TAIPEI - Qing Ming is around the corner, and in Taiwan, this means a four-day holiday to allow people to pay their respects to the dead and go tomb-sweeping.
But amid the coronavirus pandemic, they are being asked to offer prayers online to avoid community transmission.
Large religious assemblies throughout Taiwan were cancelled last month.
Big family gatherings with more than 100 people should also be called off, the Central Epidemic Command Centre said on March 25. Such gatherings include the well-known celebrations by the Taoyuan Yeh clan, which are usually attended by some 10,000 family members who fly in from all over the world.
"We have two main principles for Qing Ming virus prevention work: Large religious assemblies will be cancelled, and people will not be allowed to enter columbaria on the day of the festival," said Deputy Interior Minister Chen Tsung-yen.
The practice of going online to pay respects to one's ancestors is not new.
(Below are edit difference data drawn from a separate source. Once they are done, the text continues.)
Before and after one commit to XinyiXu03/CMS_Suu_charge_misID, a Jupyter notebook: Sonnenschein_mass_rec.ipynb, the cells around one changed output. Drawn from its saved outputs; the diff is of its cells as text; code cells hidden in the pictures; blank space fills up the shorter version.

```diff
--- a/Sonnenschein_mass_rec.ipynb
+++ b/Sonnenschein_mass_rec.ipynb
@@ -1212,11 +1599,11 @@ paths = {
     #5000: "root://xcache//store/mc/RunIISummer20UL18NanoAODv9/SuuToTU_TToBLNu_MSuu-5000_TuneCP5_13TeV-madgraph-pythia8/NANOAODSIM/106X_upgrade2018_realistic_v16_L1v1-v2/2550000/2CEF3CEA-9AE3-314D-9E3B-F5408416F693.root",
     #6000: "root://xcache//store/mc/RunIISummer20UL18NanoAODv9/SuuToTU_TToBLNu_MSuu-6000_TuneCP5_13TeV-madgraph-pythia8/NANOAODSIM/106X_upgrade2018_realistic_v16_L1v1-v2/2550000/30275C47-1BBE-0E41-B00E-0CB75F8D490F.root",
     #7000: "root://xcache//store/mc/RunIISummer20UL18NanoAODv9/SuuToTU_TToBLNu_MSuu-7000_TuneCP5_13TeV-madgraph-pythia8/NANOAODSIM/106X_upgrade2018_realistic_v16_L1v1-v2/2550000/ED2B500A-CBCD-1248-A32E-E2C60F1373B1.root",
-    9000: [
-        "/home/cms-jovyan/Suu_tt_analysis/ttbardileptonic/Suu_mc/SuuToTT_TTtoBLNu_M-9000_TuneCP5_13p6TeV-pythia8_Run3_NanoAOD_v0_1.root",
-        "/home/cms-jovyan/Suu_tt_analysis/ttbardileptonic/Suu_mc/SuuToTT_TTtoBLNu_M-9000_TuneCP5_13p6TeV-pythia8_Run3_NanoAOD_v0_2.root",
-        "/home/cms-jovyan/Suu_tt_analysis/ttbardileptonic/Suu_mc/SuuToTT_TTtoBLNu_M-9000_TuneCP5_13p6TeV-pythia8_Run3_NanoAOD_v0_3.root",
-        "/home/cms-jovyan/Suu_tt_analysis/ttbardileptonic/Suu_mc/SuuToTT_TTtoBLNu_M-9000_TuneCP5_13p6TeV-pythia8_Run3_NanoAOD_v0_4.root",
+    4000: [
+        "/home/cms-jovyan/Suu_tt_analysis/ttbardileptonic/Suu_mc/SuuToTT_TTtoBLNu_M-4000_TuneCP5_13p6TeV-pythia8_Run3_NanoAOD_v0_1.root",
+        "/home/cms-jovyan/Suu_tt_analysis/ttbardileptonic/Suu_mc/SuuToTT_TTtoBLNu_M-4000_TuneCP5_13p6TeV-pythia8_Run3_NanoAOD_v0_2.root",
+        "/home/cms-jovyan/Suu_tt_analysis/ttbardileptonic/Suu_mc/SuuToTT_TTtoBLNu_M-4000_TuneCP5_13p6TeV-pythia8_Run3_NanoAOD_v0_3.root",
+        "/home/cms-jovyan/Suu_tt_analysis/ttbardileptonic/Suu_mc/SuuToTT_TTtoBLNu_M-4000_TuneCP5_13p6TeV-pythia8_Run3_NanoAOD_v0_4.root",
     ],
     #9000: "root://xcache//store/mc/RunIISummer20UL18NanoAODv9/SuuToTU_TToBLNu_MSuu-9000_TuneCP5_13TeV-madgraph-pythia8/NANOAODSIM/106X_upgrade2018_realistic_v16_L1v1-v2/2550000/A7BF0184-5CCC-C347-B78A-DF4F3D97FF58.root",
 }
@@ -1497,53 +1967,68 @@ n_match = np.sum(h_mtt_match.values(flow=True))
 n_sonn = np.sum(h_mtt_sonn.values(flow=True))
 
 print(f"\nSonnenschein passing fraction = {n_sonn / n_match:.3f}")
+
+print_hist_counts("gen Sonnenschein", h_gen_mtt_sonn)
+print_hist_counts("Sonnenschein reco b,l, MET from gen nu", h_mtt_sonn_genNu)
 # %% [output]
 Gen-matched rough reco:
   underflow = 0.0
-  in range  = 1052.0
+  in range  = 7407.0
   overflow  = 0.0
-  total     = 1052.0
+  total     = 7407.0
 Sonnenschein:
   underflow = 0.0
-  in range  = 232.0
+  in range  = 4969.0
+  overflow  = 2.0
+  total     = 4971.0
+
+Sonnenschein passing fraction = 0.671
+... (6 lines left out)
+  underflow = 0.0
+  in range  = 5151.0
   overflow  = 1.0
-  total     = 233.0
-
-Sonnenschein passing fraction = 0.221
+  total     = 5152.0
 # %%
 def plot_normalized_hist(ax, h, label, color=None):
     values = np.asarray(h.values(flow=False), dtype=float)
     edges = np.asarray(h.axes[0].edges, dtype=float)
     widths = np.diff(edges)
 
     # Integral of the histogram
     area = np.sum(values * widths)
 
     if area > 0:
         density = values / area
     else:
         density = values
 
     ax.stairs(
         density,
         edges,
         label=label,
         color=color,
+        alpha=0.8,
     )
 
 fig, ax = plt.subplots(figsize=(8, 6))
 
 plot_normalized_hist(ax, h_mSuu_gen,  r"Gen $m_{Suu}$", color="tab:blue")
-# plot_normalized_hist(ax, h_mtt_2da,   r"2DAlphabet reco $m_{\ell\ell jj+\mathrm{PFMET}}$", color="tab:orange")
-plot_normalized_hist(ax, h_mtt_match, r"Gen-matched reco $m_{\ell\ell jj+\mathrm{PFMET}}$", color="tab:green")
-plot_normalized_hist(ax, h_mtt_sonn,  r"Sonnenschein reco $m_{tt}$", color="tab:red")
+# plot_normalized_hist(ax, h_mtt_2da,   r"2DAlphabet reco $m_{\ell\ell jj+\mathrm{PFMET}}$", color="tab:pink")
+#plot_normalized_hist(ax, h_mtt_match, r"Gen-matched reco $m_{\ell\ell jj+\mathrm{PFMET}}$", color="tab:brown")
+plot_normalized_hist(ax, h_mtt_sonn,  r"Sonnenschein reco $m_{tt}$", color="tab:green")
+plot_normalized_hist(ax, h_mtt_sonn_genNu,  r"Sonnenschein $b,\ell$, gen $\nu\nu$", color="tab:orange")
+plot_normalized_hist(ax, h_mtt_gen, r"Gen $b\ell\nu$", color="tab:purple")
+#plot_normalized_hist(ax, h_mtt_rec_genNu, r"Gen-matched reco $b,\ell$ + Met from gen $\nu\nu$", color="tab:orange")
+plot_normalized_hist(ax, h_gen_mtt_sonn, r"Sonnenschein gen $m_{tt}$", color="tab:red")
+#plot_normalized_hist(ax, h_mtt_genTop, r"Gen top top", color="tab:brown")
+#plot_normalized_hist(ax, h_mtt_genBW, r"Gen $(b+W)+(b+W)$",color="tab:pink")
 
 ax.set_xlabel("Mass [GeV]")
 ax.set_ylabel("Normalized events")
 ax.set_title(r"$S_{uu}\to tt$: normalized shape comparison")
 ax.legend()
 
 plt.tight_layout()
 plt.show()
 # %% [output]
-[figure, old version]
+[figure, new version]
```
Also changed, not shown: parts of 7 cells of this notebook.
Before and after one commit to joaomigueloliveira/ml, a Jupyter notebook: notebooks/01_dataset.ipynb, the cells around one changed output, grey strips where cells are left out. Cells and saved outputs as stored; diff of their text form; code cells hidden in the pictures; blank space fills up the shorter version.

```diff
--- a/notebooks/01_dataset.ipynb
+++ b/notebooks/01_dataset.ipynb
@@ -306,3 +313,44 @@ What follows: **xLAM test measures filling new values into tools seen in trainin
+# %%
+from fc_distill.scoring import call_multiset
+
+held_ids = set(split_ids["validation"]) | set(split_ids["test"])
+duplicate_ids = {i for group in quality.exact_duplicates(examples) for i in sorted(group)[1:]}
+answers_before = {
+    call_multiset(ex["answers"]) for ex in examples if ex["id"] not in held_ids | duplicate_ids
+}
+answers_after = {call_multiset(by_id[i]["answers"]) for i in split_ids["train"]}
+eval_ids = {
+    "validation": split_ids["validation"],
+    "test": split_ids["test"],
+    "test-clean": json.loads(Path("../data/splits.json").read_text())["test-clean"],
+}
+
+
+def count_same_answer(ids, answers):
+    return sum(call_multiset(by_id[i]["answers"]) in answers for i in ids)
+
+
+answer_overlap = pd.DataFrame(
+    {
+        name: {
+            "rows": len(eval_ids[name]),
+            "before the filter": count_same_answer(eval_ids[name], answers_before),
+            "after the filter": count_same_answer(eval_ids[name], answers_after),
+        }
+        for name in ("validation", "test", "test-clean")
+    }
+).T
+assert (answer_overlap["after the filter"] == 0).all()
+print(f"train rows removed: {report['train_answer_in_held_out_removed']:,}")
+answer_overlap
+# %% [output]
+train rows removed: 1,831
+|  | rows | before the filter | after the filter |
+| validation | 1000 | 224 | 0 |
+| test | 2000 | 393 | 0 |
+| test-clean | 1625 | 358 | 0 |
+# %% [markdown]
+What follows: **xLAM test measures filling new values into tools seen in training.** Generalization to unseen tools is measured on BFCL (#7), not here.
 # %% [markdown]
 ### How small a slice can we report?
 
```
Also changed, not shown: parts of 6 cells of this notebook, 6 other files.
The central government has made this available since 2014, and an Interior Ministry official said nearly 3,000 families had registered in the digital prayer system, although more people tended to use similar services provided by their local governments.
Eight cities and three counties have set up sites similar to the Interior Ministry's digital tomb-sweeping one. On these websites, one can click on the respective location where someone is buried and a photo of the burial site with a table in front will be shown. Prayers can then be offered in Chinese or Western style, with flowers and incense.
There is no option to burn joss paper for the dead online as Taiwan has been discouraging people from doing so for environmental and health reasons.
"We've seen a real growth in the number of people paying respects digitally," said Ms Wang Wen-hsiu, the deputy director of the Taipei Mortuary Services Office. "Over 33,000 people have paid their respects on our website as of March 31, while last year, we only saw 7,000 throughout the entire year," said Ms Wang.
She added that the number of people using government-provided tomb sweeping buses to public cemeteries had also declined sharply.
"Around the same time last year, about 400,000 took our tomb sweeping buses to the sites, but this year there's less than half of that," said Ms Wang.
An expert on folklore and tradition, Mr Chang Hsu-chu, approves of the government's new Qing Ming policies.
He said: "We can still prepare offerings and food our loved ones enjoyed in life and do remote worshipping. Sincerity matters the most; the ancestors will understand."